Email can also be used to win back lost customers as long as you’re able to come up with an effective copy that addresses their issues and reminds them why they were interested enough to sign up in the first place. It’s definitely worth the effort, considering that 45% of those lost customers that get a win-back email will open your future emails.
9. How email marketing hits the bottom line
The reason is clear as to why, despite other available channels, marketers keep coming back to email: the return on investment is massive. To cite just one of the stats out there, a study by Campaign Monitor reports that for every $1 spent on email marketing, $44 is made in return. That’s an ROI of 4400%. To compare, the average ROI of SEO is $22.24 and just $10.51 for mobile marketing.
Data also shows that for ten years in a row, email is the channel generating the highest ROI, at least in the eyes of marketers. It certainly hits the bottom line: a strategic, well-executed email marketing campaign will generate money for your business.
Image by Campaign Monitor
10. Email automation continues to rise
Whether you see it as good or bad, it’s indisputable that nearly all aspects of digital marketing are getting an automated version.
Today, you can automate your lead generation and nurture through CRM workflows, you can launch automatic ad campaigns, you can use powerful data analytics tools, you can improve customer experience through personalization tools, and you can even enhance inventory management or customer service, for instance, by automating an Amazon FBA business.
But long before these tools came into existence, email has already been utilizing automation to improve its efficiency and effectiveness. 55% of all companies are currently using marketing automation and are enjoying 320% more revenue compared to using non-automated emails.
Furthermore, automated emails have 70.5% more likely to be opened. This is mainly due to the fact that automation causes emails to be 133% more relevant to recipients, which in turn results in 152% higher CTRs compared to emails that did not go through an automated tool.

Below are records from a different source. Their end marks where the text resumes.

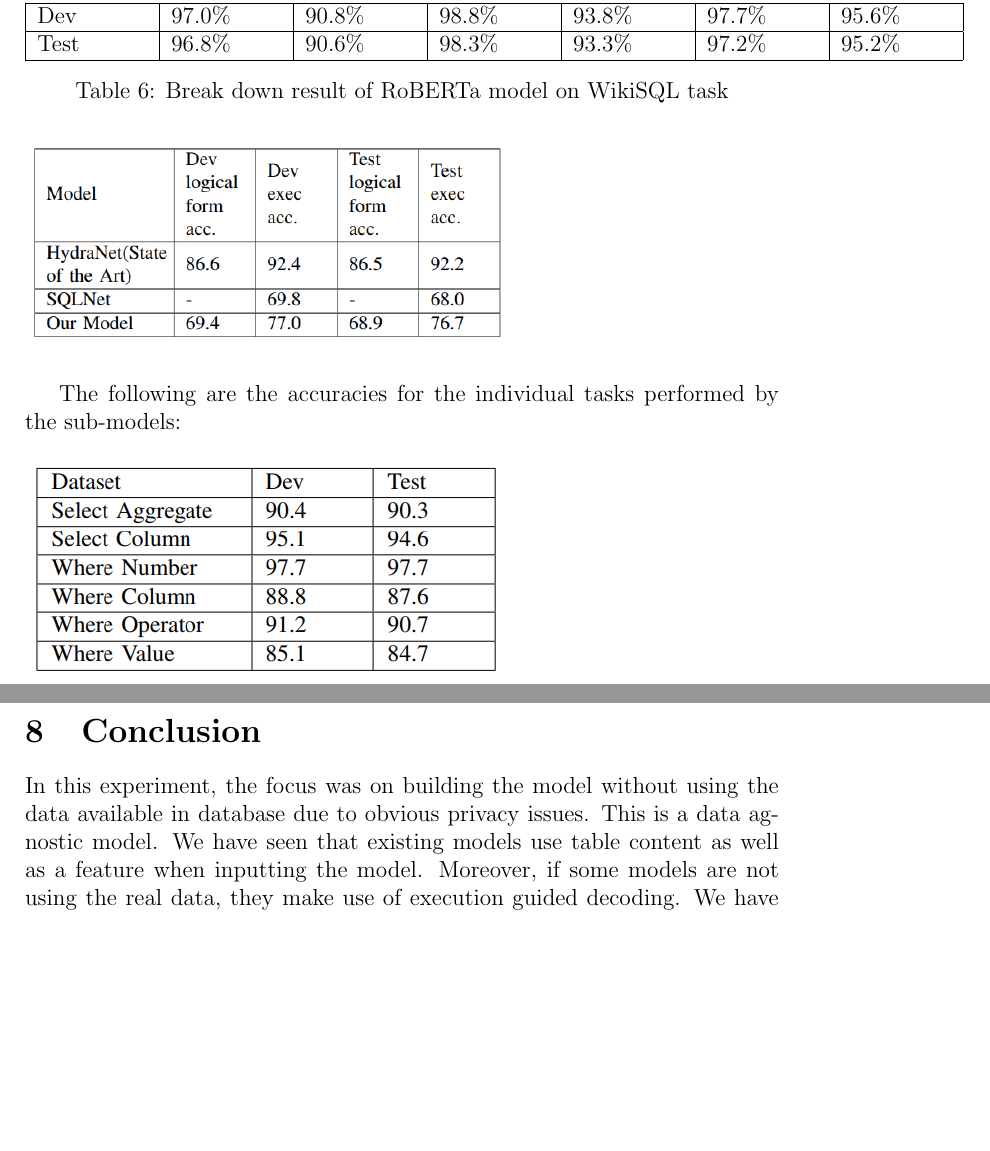
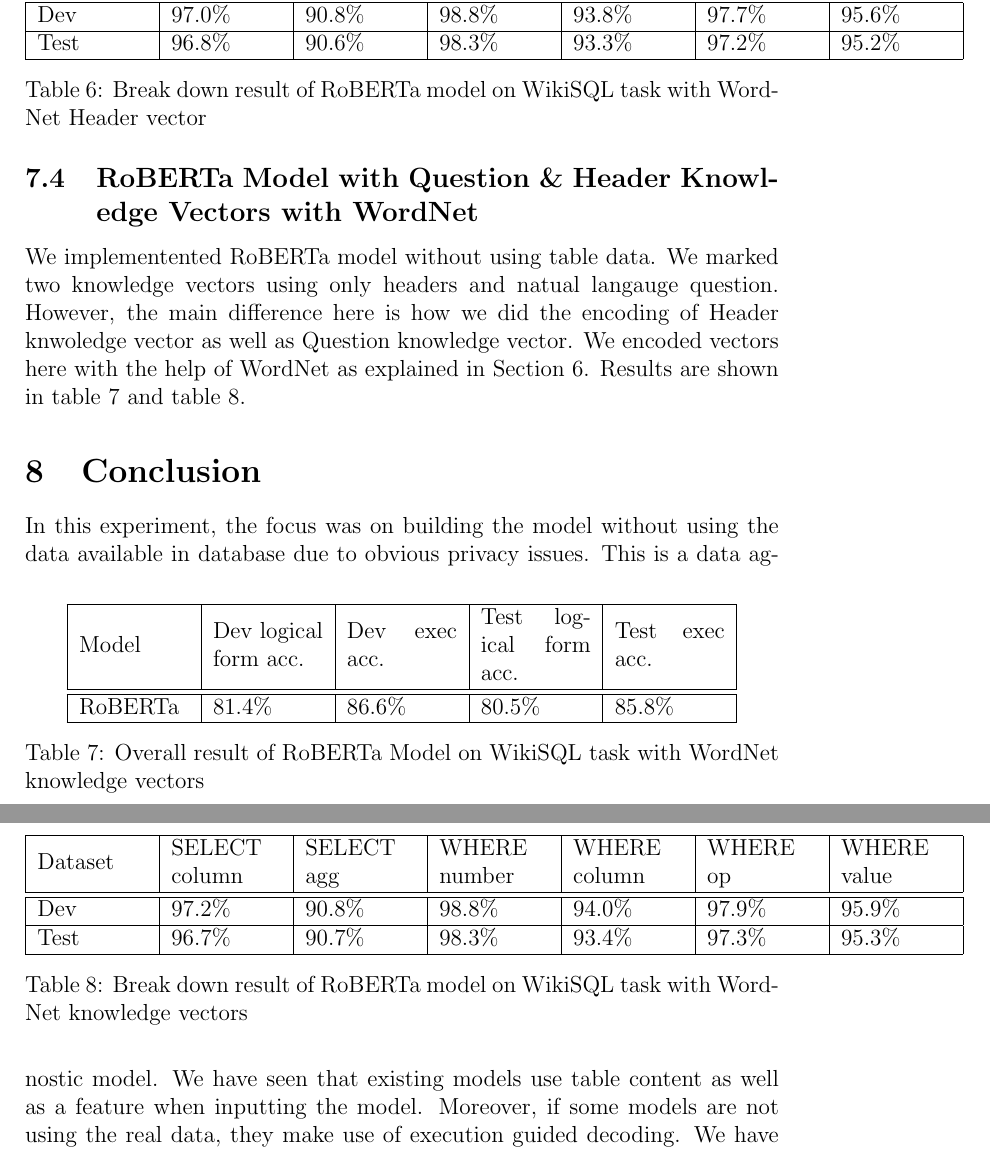
Before and after one commit to musamaalvi/NL2SQL, a LaTeX thesis (FinalPaper/Thesis2.tex): two parts of pages 25 and 26 of 27, joined at a grey line, cut so that both start at the same text, the shorter picture padded with empty space. Compiled offline with pdfLaTeX.

Commit message:
moving towards conclusion

```diff
--- a/FinalPaper/Thesis2.tex
+++ b/FinalPaper/Thesis2.tex
@@ -371,28 +371,46 @@ Model & Dev logical form acc. & Dev exec acc. & Test logical form acc. & Test ex
  \hline
 
 \end{tabular}
-\caption{Break down result of RoBERTa model on WikiSQL task}
+\caption{Break down result of RoBERTa model on WikiSQL task with WordNet Header vector}
 \label{robertatabledetailedoneheader}
 \end{table}
 
 
+\subsection{RoBERTa Model with Question \& Header Knowledge Vectors with WordNet}
+
+We implementented RoBERTa model without using table data. We marked two knowledge vectors using only headers and natual langauge question. However, the main difference here is how we did the  encoding of Header knwoledge vector as well as Question knowledge vector. We encoded vectors here with the help of WordNet as explained in Section 6. Results are shown in table \ref{robertatabletwoheader} and table \ref{robertatabledetailedtwoheader}.
+
+ \begin{table}
+\centering
+ \begin{tabular}{| m{2cm} | m{2cm}| m{2cm} |m{2cm}| m{2cm} |}
+ \hline
+Model & Dev logical form acc. & Dev exec acc. & Test logical form acc. & Test exec acc. \\
+ \hline\hline
+  RoBERTa & 81.4\% & 86.6\% & 80.5\% & 85.8\% \\
+ \hline
+\end{tabular}
+\caption{Overall result of RoBERTa Model on WikiSQL task with WordNet knowledge vectors}
+\label{robertatabletwoheader}
+\end{table}
 
 
+\begin{table}
+\centering
+ \begin{tabular}{| m{2cm} | m{2cm}| m{2cm} |m{2cm}| m{2cm} |m{2cm} | m{2cm} |m{2cm} |}
+ \hline
+  Dataset & SELECT column & SELECT agg & WHERE number & WHERE column & WHERE op & WHERE value\\
+ \hline\hline
+  Dev & 97.2\% & 90.8\% & 98.8\% & 94.0\% & 97.9\% &  95.9\% \\
+\hline
+ Test & 96.7\% & 90.7\% & 98.3\% & 93.4\% & 97.3\% &  95.3\% \\
+ \hline
+
+\end{tabular}
+\caption{Break down result of RoBERTa model on WikiSQL task with WordNet knowledge vectors}
+\label{robertatabledetailedtwoheader}
+\end{table}
 
 
-
-\begin{figure}[H]
-    \includegraphics[width=250pt]{result1}
-    \label{fig:Model Architecture}
-\end{figure}
-
-The following are the accuracies for the individual tasks
-performed by the sub-models:
-
-\begin{figure}[H]
-    \includegraphics[width=250pt]{result2}
-    \label{fig:Model Architecture}
-\end{figure}
 
 \section{Conclusion}
 In this experiment, the focus was on building the model without using the data available in database due to obvious privacy issues. This is a data agnostic model. We have seen that existing models use table content as well as a feature when inputting the model. Moreover, if some models are not using the real data, they make use of execution guided decoding. We have not used any of these two techniques. We have developed a data blind model using only table schema.
```
Also changed, not shown: FinalPaper/Thesis2.tex (2 more changed lines).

It started with simple automation, such as sending automatic emails based on trigger actions, but now, automation covers a lot more ground.
Image by Kinsta
Welcome emails take the cake by having the second-highest open and click rates and also the highest percentage of sales, with an order rate of 3.02%. This is followed by cart recovery emails (also known as abandoned cart emails), customer reactivation emails, birthday emails, and other custom messages.
It’s clear that email marketing is here to stay and that it’s actually gaining more power as more tools and trends arise. Your team is most certainly not going to focus on email alone as a marketing channel (unless you’re a bunch of full-fledged email marketers), but if these statistics are any indication, you need to bring email marketing to the top of your list and optimize your emails to the fullest because, well, it’s still the holy grail of marketing.
It’s also clear how you should do it: personalize emails, refine your targets, optimize for mobile use, add videos, use it to retain or win back customers, and leverage the power of automation.
So much power and potential lie in those emails, so before you hit send, make sure you’ve got everything covered. Share these valuable insights or tell us what you think in the comments!